* Requirement *
For the records that follow, restate each one word for word and leave the images behind.

***

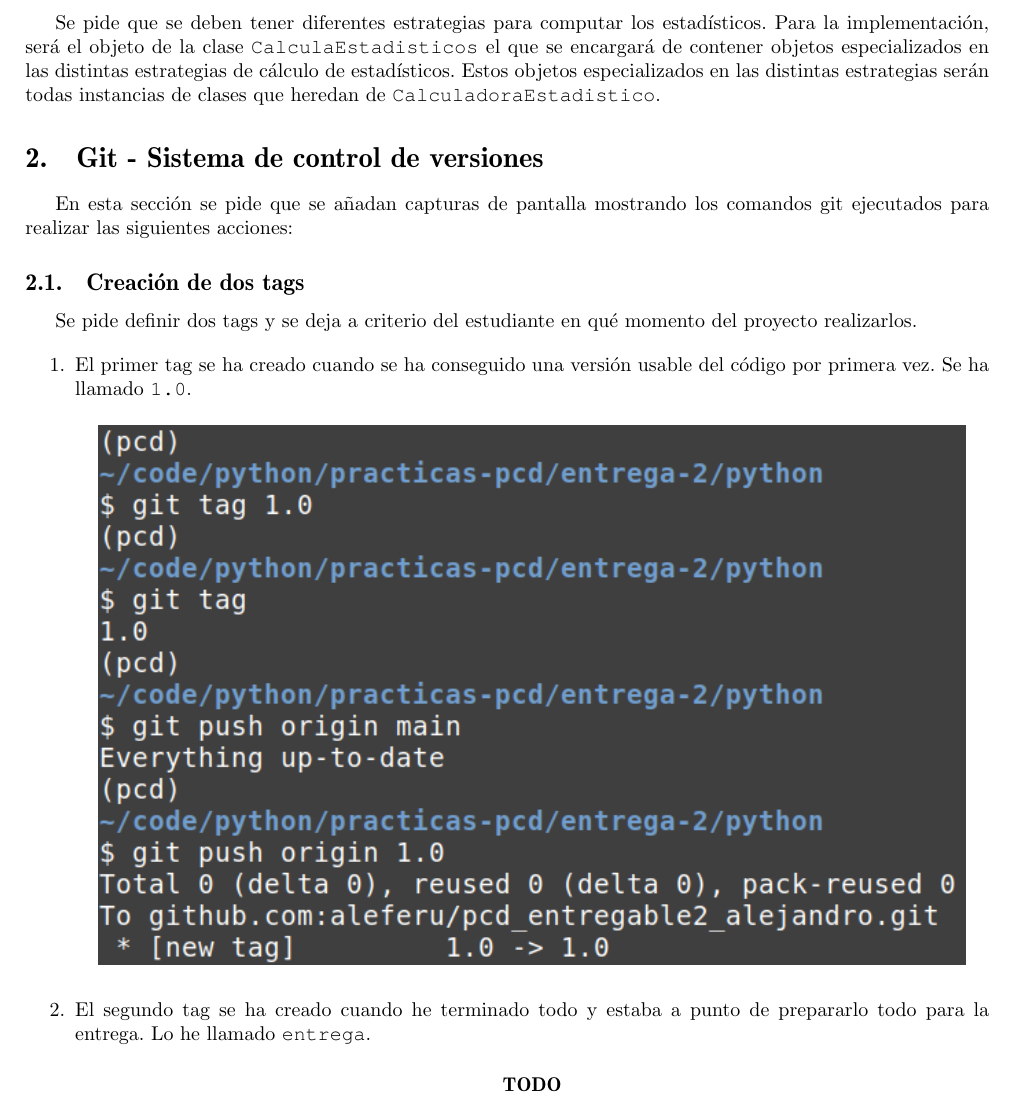
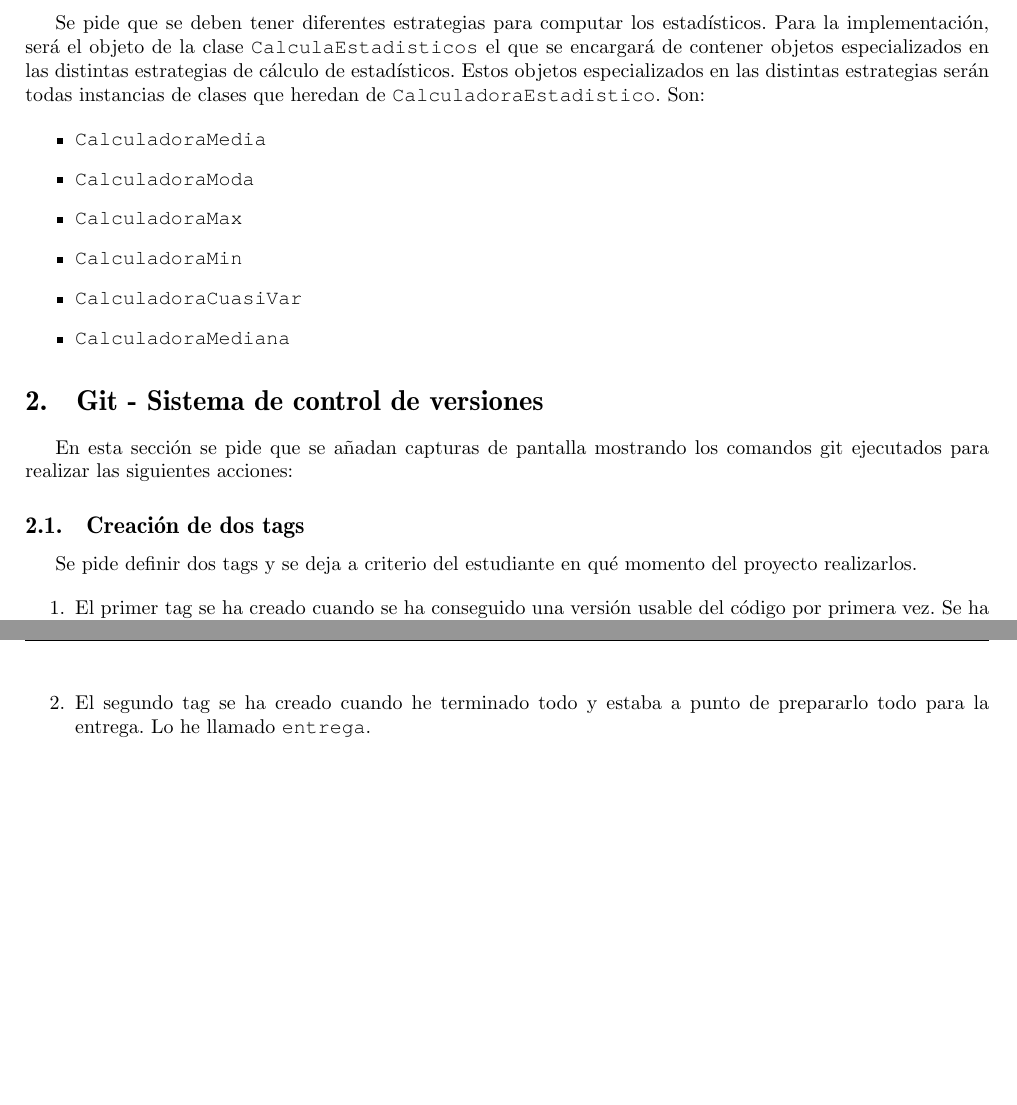
Before and after one commit to aleferu/pcd_entregable2_alejandro, a LaTeX document (latex/main.tex, which reads latex/git.tex, latex/patrones.tex): part of page 2 of 4 before the commit and two parts of pages 2 and 3 of 4 after it, the two joined at a grey line, cut so that both start at the same text, the shorter picture padded with empty space. Compiled offline with pdfLaTeX.

Commit message:
Documento terminado

```diff
--- a/latex/git.tex
+++ b/latex/git.tex
@@ -10,5 +10,5 @@ Se pide definir dos tags y se deja a criterio del estudiante en qué momento del
     \item El primer tag se ha creado cuando se ha conseguido una versión usable del código por primera vez. Se ha llamado \texttt{1.0}.
 
     \begin{center}
-        \includegraphics[width=0.90\textwidth]{img/tag1.png}
+        \includegraphics[width=0.7\textwidth]{img/tag1.png}
     \end{center}
@@ -16,7 +18,7 @@ Se pide definir dos tags y se deja a criterio del estudiante en qué momento del
     \item El segundo tag se ha creado cuando he terminado todo y estaba a punto de prepararlo todo para la entrega. Lo he llamado \texttt{entrega}.
 
     \begin{center}
-        \textbf{TODO}
+        \includegraphics[width=0.7\textwidth]{img/tagentrega.png}
     \end{center}
 \end{enumerate}
 
--- a/latex/patrones.tex
+++ b/latex/patrones.tex
@@ -36,4 +36,13 @@ Todas estas clases heredarán de una clase \texttt{ManejaTemperaturas}, clase qu
 
 \subsection{Patrón R4 - Strategy}
 
-Se pide que se deben tener diferentes estrategias para computar los estadísticos. Para la implementación, será el objeto de la clase \texttt{CalculaEstadisticos} el que se encargará de contener objetos especializados en las distintas estrategias de cálculo de estadísticos. Estos objetos especializados en las distintas estrategias serán todas instancias de clases que heredan de \texttt{CalculadoraEstadistico}.
+Se pide que se deben tener diferentes estrategias para computar los estadísticos. Para la implementación, será el objeto de la clase \texttt{CalculaEstadisticos} el que se encargará de contener objetos especializados en las distintas estrategias de cálculo de estadísticos. Estos objetos especializados en las distintas estrategias serán todas instancias de clases que heredan de \texttt{CalculadoraEstadistico}. Son:
+
+\begin{itemize}
+    \item \texttt{CalculadoraMedia}
+    \item \texttt{CalculadoraModa}
+    \item \texttt{CalculadoraMax}
+    \item \texttt{CalculadoraMin}
+    \item \texttt{CalculadoraCuasiVar}
+    \item \texttt{CalculadoraMediana}
+\end{itemize}
```
Also changed, not shown: latex/49274537G-entregable2-pcd.pdf, latex/README.md, latex/img/tagentrega.png (added), latex/git.tex (4 more changed lines).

***

* Written reply *
Before and after one commit to aleferu/pcd_entregable2_alejandro, a LaTeX document (latex/main.tex, which reads latex/git.tex, latex/patrones.tex): part of page 2 of 4 before the commit and two parts of pages 2 and 3 of 4 after it, the two joined at a grey line, cut so that both start at the same text, the shorter picture padded with empty space. Compiled offline with pdfLaTeX.

Commit message:
Documento terminado

```diff
--- a/latex/git.tex
+++ b/latex/git.tex
@@ -10,5 +10,5 @@ Se pide definir dos tags y se deja a criterio del estudiante en qué momento del
     \item El primer tag se ha creado cuando se ha conseguido una versión usable del código por primera vez. Se ha llamado \texttt{1.0}.
 
     \begin{center}
-        \includegraphics[width=0.90\textwidth]{img/tag1.png}
+        \includegraphics[width=0.7\textwidth]{img/tag1.png}
     \end{center}
@@ -16,7 +18,7 @@ Se pide definir dos tags y se deja a criterio del estudiante en qué momento del
     \item El segundo tag se ha creado cuando he terminado todo y estaba a punto de prepararlo todo para la entrega. Lo he llamado \texttt{entrega}.
 
     \begin{center}
-        \textbf{TODO}
+        \includegraphics[width=0.7\textwidth]{img/tagentrega.png}
     \end{center}
 \end{enumerate}
 
--- a/latex/patrones.tex
+++ b/latex/patrones.tex
@@ -36,4 +36,13 @@ Todas estas clases heredarán de una clase \texttt{ManejaTemperaturas}, clase qu
 
 \subsection{Patrón R4 - Strategy}
 
-Se pide que se deben tener diferentes estrategias para computar los estadísticos. Para la implementación, será el objeto de la clase \texttt{CalculaEstadisticos} el que se encargará de contener objetos especializados en las distintas estrategias de cálculo de estadísticos. Estos objetos especializados en las distintas estrategias serán todas instancias de clases que heredan de \texttt{CalculadoraEstadistico}.
+Se pide que se deben tener diferentes estrategias para computar los estadísticos. Para la implementación, será el objeto de la clase \texttt{CalculaEstadisticos} el que se encargará de contener objetos especializados en las distintas estrategias de cálculo de estadísticos. Estos objetos especializados en las distintas estrategias serán todas instancias de clases que heredan de \texttt{CalculadoraEstadistico}. Son:
+
+\begin{itemize}
+    \item \texttt{CalculadoraMedia}
+    \item \texttt{CalculadoraModa}
+    \item \texttt{CalculadoraMax}
+    \item \texttt{CalculadoraMin}
+    \item \texttt{CalculadoraCuasiVar}
+    \item \texttt{CalculadoraMediana}
+\end{itemize}
```
Also changed, not shown: latex/49274537G-entregable2-pcd.pdf, latex/README.md, latex/img/tagentrega.png (added), latex/git.tex (4 more changed lines).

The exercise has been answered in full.